[Image comparison data]
****

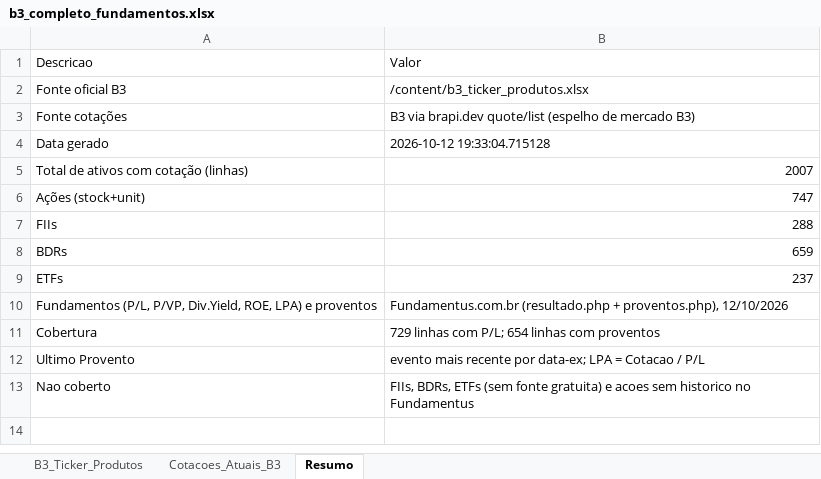
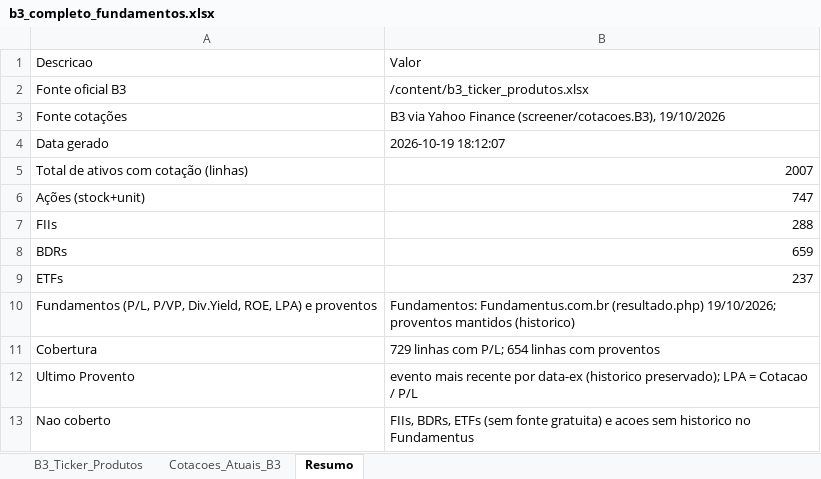
Before and after one commit to gratinomaster/dinheiro, an Excel workbook: b3_completo_fundamentos.xlsx, sheet Resumo, drawn as a sheet; values as stored, in another font and other column widths than the file's, no borders; the diff names each change by its address in the sheet, - before the commit and + after, or states it on an @@ line.

```diff
--- a/b3_completo_fundamentos.xlsx (sheet Resumo)
+++ b/b3_completo_fundamentos.xlsx (sheet Resumo)
-B3: B3 via brapi.dev quote/list (espelho de mercado B3)
+B3: B3 via Yahoo Finance (screener/cotacoes.B3), 19/10/2026
-B4: 2026-10-12 19:33:04.715128
+B4: 2026-10-19 18:12:07
-B10: Fundamentus.com.br (resultado.php + proventos.php), 12/10/2026
+B10: Fundamentos: Fundamentus.com.br (resultado.php) 19/10/2026; proventos mantidos (historico)
-B12: …recente por data-ex; LPA =…
+B12: …recente por data-ex (historico preservado); LPA =…
```
Also changed, not shown: sheet Cotacoes_Atuais_B3.
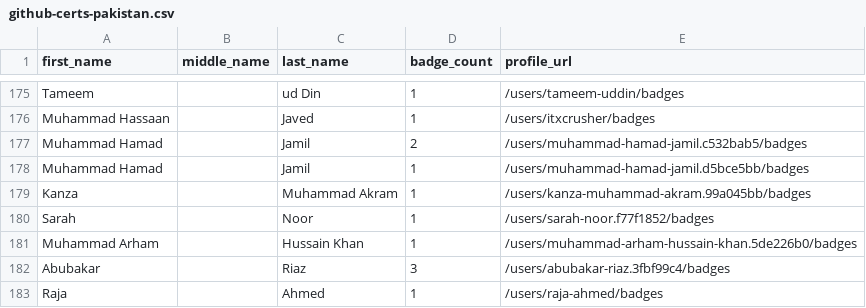
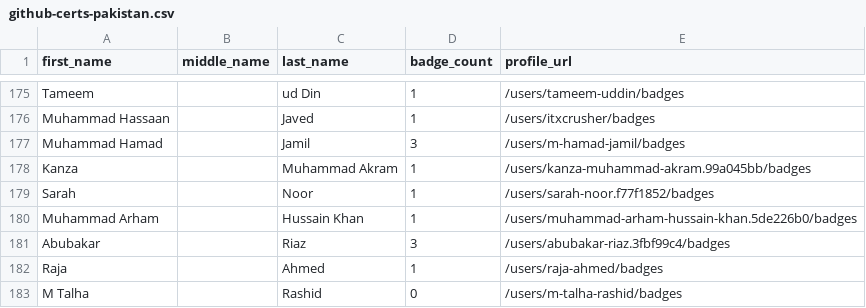
Before and after one commit to Joas707/github-certification-ranking-fork, a CSV file: datasource/github-certs-pakistan.csv, drawn as a sheet; only a part is shown, gaps mark what is left out; the shorter side is filled out with more unchanged rows.

```diff
--- a/datasource/github-certs-pakistan.csv
+++ b/datasource/github-certs-pakistan.csv
@@ -176,4 +176,3 @@ Tameem,,ud Din,1,/users/tameem-uddin/badges
 Muhammad Hassaan,,Javed,1,/users/itxcrusher/badges
-Muhammad Hamad,,Jamil,2,/users/muhammad-hamad-jamil.c532bab5/badges
-Muhammad Hamad,,Jamil,1,/users/muhammad-hamad-jamil.d5bce5bb/badges
+Muhammad Hamad,,Jamil,3,/users/m-hamad-jamil/badges
 Kanza,,Muhammad Akram,1,/users/kanza-muhammad-akram.99a045bb/badges
```
Also changed, not shown: datasource/github-certs-argentina.csv, datasource/github-certs-australia.csv, 30 other files.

****

### Exercise brief
Each line that contains the string "proventos" should be copied from the data above.

### Solution
-B10: Fundamentus.com.br (resultado.php + proventos.php), 12/10/2026
+B10: Fundamentos: Fundamentus.com.br (resultado.php) 19/10/2026; proventos mantidos (historico)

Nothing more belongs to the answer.